I don’t mean to complain, but there is one thing that’s happening at Mile High that just drives me crazy – how nuts people go about Tebow.
I realize that many Tebow fans have probably never been to an NFL game, or even watched football – so let me offer a tip: When the home team is on offense, you shut up! The minute he steps onto the field people start cheering as if we scored a touchdown and don’t stop until the play is over. I was fine with giving a pass in the Jets game when Tebow took the home field for the first time in a regular season game, but the crowd goes bonkers every freaking time! What’s going to happen when Tebow comes in for more than one play – start defensive cheers?
Tebow fans: calm down. He knows you love him, but there’s no need to make his job harder for him.
Sorry for posting a few days late. I’ve definitely failed on the “once per day” posting for October, but I guess it’s the thought that counts, and I have a few thoughts on the Broncos game on Sunday.
All last week the Broncos org was pushing “Orange Sunday”, as the Broncos wore their alternate orange jerseys, and thus wanted all of the fans to wear orange as well. They actually had a rally on Larimer Square on the Friday before the game.
I’m all for promoting home team enthusiasm, but I have a problem with “Orange Sunday”: that the Broncos need to christen a special event to wear orange and encourage their fans to do the same.

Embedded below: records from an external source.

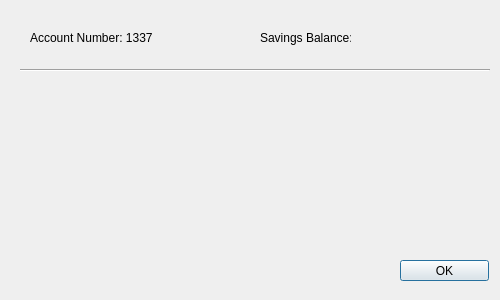
The window that savingsdialog.ui (Refleximus/BankingAppBOJ-GitRepository) describes before a commit, drawn with Qt 5.
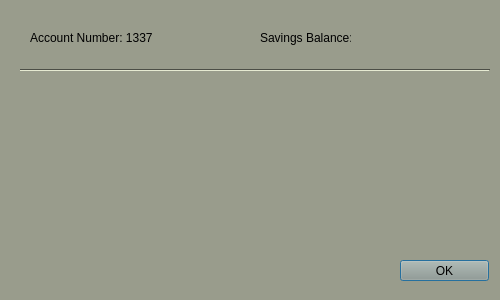
The same window after the commit.

The edit to the form file:
```diff
--- a/savingsdialog.ui
+++ b/savingsdialog.ui
@@ -10,6 +10,421 @@
     <height>300</height>
    </rect>
   </property>
+  <property name="palette">
+   <palette>
+    <active>
+     <colorrole role="WindowText">
+      <brush brushstyle="SolidPattern">
+       <color alpha="255">
+        <red>0</red>
+        <green>0</green>
+        <blue>0</blue>
+       </color>
+      </brush>
+     </colorrole>
+     <colorrole role="Button">
+      <brush brushstyle="SolidPattern">
+       <color alpha="255">
+        <red>153</red>
+        <green>156</green>
+        <blue>140</blue>
+       </color>
+      </brush>
+     </colorrole>
+     <colorrole role="Light">
+      <brush brushstyle="SolidPattern">
+       <color alpha="255">
+        <red>230</red>
+        <green>234</green>
+        <blue>210</blue>
+       </color>
+      </brush>
+     </colorrole>
+     <colorrole role="Midlight">
+      <brush brushstyle="SolidPattern">
+       <color alpha="255">
+        <red>191</red>
+        <green>195</green>
+        <blue>175</blue>
+       </color>
+      </brush>
+     </colorrole>
+     <colorrole role="Dark">
+      <brush brushstyle="SolidPattern">
+       <color alpha="255">
+        <red>76</red>
+        <green>78</green>
+        <blue>70</blue>
+       </color>
+      </brush>
+     </colorrole>
+     <colorrole role="Mid">
+      <brush brushstyle="SolidPattern">
+       <color alpha="255">
+        <red>102</red>
+        <green>104</green>
+        <blue>93</blue>
+       </color>
+      </brush>
+     </colorrole>
+     <colorrole role="Text">
+      <brush brushstyle="SolidPattern">
+       <color alpha="255">
+        <red>0</red>
+        <green>0</green>
+        <blue>0</blue>
+       </color>
+      </brush>
+     </colorrole>
+     <colorrole role="BrightText">
+      <brush brushstyle="SolidPattern">
+       <color alpha="255">
+        <red>255</red>
+        <green>255</green>
+        <blue>255</blue>
+       </color>
+      </brush>
+     </colorrole>
+     <colorrole role="ButtonText">
+      <brush brushstyle="SolidPattern">
+       <color alpha="255">
+        <red>0</red>
+        <green>0</green>
+        <blue>0</blue>
+       </color>
+      </brush>
+     </colorrole>
+     <colorrole role="Base">
+      <brush brushstyle="SolidPattern">
+       <color alpha="255">
+        <red>255</red>
+        <green>255</green>
+        <blue>255</blue>
+       </color>
+      </brush>
+     </colorrole>
+     <colorrole role="Window">
+      <brush brushstyle="SolidPattern">
+       <color alpha="255">
+        <red>153</red>
+        <green>156</green>
+        <blue>140</blue>
+       </color>
+      </brush>
+     </colorrole>
+     <colorrole role="Shadow">
+      <brush brushstyle="SolidPattern">
+       <color alpha="255">
+        <red>0</red>
+        <green>0</green>
+        <blue>0</blue>
+       </color>
+      </brush>
+     </colorrole>
+     <colorrole role="AlternateBase">
+      <brush brushstyle="SolidPattern">
+       <color alpha="255">
+        <red>204</red>
+        <green>205</green>
+        <blue>197</blue>
+       </color>
+      </brush>
+     </colorrole>
+     <colorrole role="ToolTipBase">
+      <brush brushstyle="SolidPattern">
+       <color alpha="255">
+        <red>255</red>
+        <green>255</green>
+        <blue>220</blue>
+       </color>
+      </brush>
+     </colorrole>
+     <colorrole role="ToolTipText">
+      <brush brushstyle="SolidPattern">
+       <color alpha="255">
+        <red>0</red>
+        <green>0</green>
+        <blue>0</blue>
+       </color>
+      </brush>
+     </colorrole>
+    </active>
+    <inactive>
+     <colorrole role="WindowText">
+      <brush brushstyle="SolidPattern">
+       <color alpha="255">
+        <red>0</red>
+        <green>0</green>
+        <blue>0</blue>
+       </color>
+      </brush>
+     </colorrole>
+     <colorrole role="Button">
+      <brush brushstyle="SolidPattern">
+       <color alpha="255">
+        <red>153</red>
+        <green>156</green>
+        <blue>140</blue>
+       </color>
+      </brush>
+     </colorrole>
+     <colorrole role="Light">
+      <brush brushstyle="SolidPattern">
+       <color alpha="255">
+        <red>230</red>
+        <green>234</green>
+        <blue>210</blue>
+       </color>
+      </brush>
+     </colorrole>
+     <colorrole role="Midlight">
+      <brush brushstyle="SolidPattern">
+       <color alpha="255">
+        <red>191</red>
+        <green>195</green>
+        <blue>175</blue>
+       </color>
+      </brush>
+     </colorrole>
+     <colorrole role="Dark">
+      <brush brushstyle="SolidPattern">
+       <color alpha="255">
+        <red>76</red>
+        <green>78</green>
+        <blue>70</blue>
+       </color>
+      </brush>
+     </colorrole>
+     <colorrole role="Mid">
+      <brush brushstyle="SolidPattern">
+       <color alpha="255">
+        <red>102</red>
+        <green>104</green>
+        <blue>93</blue>
+       </color>
+      </brush>
+     </colorrole>
+     <colorrole role="Text">
+      <brush brushstyle="SolidPattern">
+       <color alpha="255">
+        <red>0</red>
+        <green>0</green>
+        <blue>0</blue>
+       </color>
+      </brush>
+     </colorrole>
+     <colorrole role="BrightText">
+      <brush brushstyle="SolidPattern">
+       <color alpha="255">
+        <red>255</red>
+        <green>255</green>
+        <blue>255</blue>
+       </color>
+      </brush>
+     </colorrole>
+     <colorrole role="ButtonText">
+      <brush brushstyle="SolidPattern">
+       <color alpha="255">
+        <red>0</red>
+        <green>0</green>
+        <blue>0</blue>
+       </color>
+      </brush>
+     </colorrole>
+     <colorrole role="Base">
+      <brush brushstyle="SolidPattern">
+       <color alpha="255">
+        <red>255</red>
+        <green>255</green>
+        <blue>255</blue>
+       </color>
+      </brush>
+     </colorrole>
+     <colorrole role="Window">
+      <brush brushstyle="SolidPattern">
+       <color alpha="255">
+        <red>153</red>
+        <green>156</green>
+        <blue>140</blue>
+       </color>
+      </brush>
+     </colorrole>
+     <colorrole role="Shadow">
+      <brush brushstyle="SolidPattern">
+       <color alpha="255">
+        <red>0</red>
+        <green>0</green>
+        <blue>0</blue>
+       </color>
+      </brush>
+     </colorrole>
+     <colorrole role="AlternateBase">
+      <brush brushstyle="SolidPattern">
+       <color alpha="255">
+        <red>204</red>
+        <green>205</green>
+        <blue>197</blue>
+       </color>
+      </brush>
+     </colorrole>
+     <colorrole role="ToolTipBase">
+      <brush brushstyle="SolidPattern">
+       <color alpha="255">
+        <red>255</red>
+        <green>255</green>
+        <blue>220</blue>
+       </color>
+      </brush>
+     </colorrole>
+     <colorrole role="ToolTipText">
+      <brush brushstyle="SolidPattern">
+       <color alpha="255">
+        <red>0</red>
+        <green>0</green>
+        <blue>0</blue>
+       </color>
+      </brush>
+     </colorrole>
+    </inactive>
+    <disabled>
+     <colorrole role="WindowText">
+      <brush brushstyle="SolidPattern">
+       <color alpha="255">
+        <red>76</red>
+        <green>78</green>
+        <blue>70</blue>
+       </color>
+      </brush>
+     </colorrole>
+     <colorrole role="Button">
+      <brush brushstyle="SolidPattern">
+       <color alpha="255">
+        <red>153</red>
+        <green>156</green>
+        <blue>140</blue>
+       </color>
+      </brush>
+     </colorrole>
+     <colorrole role="Light">
+      <brush brushstyle="SolidPattern">
+       <color alpha="255">
+        <red>230</red>
+        <green>234</green>
+        <blue>210</blue>
+       </color>
+      </brush>
+     </colorrole>
+     <colorrole role="Midlight">
+      <brush brushstyle="SolidPattern">
+       <color alpha="255">
+        <red>191</red>
+        <green>195</green>
+        <blue>175</blue>
+       </color>
+      </brush>
+     </colorrole>
+     <colorrole role="Dark">
+      <brush brushstyle="SolidPattern">
+       <color alpha="255">
+        <red>76</red>
+        <green>78</green>
+        <blue>70</blue>
+       </color>
+      </brush>
+     </colorrole>
+     <colorrole role="Mid">
+      <brush brushstyle="SolidPattern">
+       <color alpha="255">
+        <red>102</red>
+        <green>104</green>
+        <blue>93</blue>
+       </color>
+      </brush>
+     </colorrole>
+     <colorrole role="Text">
+      <brush brushstyle="SolidPattern">
+       <color alpha="255">
+        <red>76</red>
+        <green>78</green>
+        <blue>70</blue>
+       </color>
+      </brush>
+     </colorrole>
+     <colorrole role="BrightText">
+      <brush brushstyle="SolidPattern">
+       <color alpha="255">
+        <red>255</red>
+        <green>255</green>
+        <blue>255</blue>
+       </color>
+      </brush>
+     </colorrole>
+     <colorrole role="ButtonText">
+      <brush brushstyle="SolidPattern">
+       <color alpha="255">
+        <red>76</red>
+        <green>78</green>
+        <blue>70</blue>
+       </color>
+      </brush>
+     </colorrole>
+     <colorrole role="Base">
+      <brush brushstyle="SolidPattern">
+       <color alpha="255">
+        <red>153</red>
+        <green>156</green>
+        <blue>140</blue>
+       </color>
+      </brush>
+     </colorrole>
+     <colorrole role="Window">
+      <brush brushstyle="SolidPattern">
+       <color alpha="255">
+        <red>153</red>
+        <green>156</green>
+        <blue>140</blue>
+       </color>
+      </brush>
+     </colorrole>
+     <colorrole role="Shadow">
+      <brush brushstyle="SolidPattern">
+       <color alpha="255">
+        <red>0</red>
+        <green>0</green>
+        <blue>0</blue>
+       </color>
+      </brush>
+     </colorrole>
+     <colorrole role="AlternateBase">
+      <brush brushstyle="SolidPattern">
+       <color alpha="255">
+        <red>153</red>
+        <green>156</green>
+        <blue>140</blue>
+       </color>
+      </brush>
+     </colorrole>
+     <colorrole role="ToolTipBase">
+      <brush brushstyle="SolidPattern">
+       <color alpha="255">
+        <red>255</red>
+        <green>255</green>
+        <blue>220</blue>
+       </color>
+      </brush>
+     </colorrole>
+     <colorrole role="ToolTipText">
+      <brush brushstyle="SolidPattern">
+       <color alpha="255">
+        <red>0</red>
+        <green>0</green>
+        <blue>0</blue>
+       </color>
+      </brush>
+     </colorrole>
+    </disabled>
+   </palette>
+  </property>
   <property name="windowTitle">
    <string>Savings Account</string>
   </property>
```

In still bothers me to this day that the ditched the orange jerseys in 1997. I hate that they had a distinguishing color that really looks striking when a stadium full of fans, and decided to chuck it all away because some marketing guy thought blue would match more clothes.
Why can’t every home game Sunday be “Orange Sunday”? If the Broncos themselves are so unwilling to do that, the fans should step up and don the orange – especially because you can get away with donning hunter orange. I am now so envious of a team like the Chiefs, where the stands are a sea of red – that used to be Denver, and it should be again.
Also a note to all the Tebow fans at Mile High: I’m happy to see him come into the games as you are, but can you please shut up when he enters the game?!? For crying out loud, we’re still on offense at home. Mark Sanchez had to deal with less noise.
Lastly, even though we’re down 2-4, after going toe-to-toe with the Jets and outplaying them – I like the Broncos chances, especially when you consider that they still have 6 games against AFC West opponents.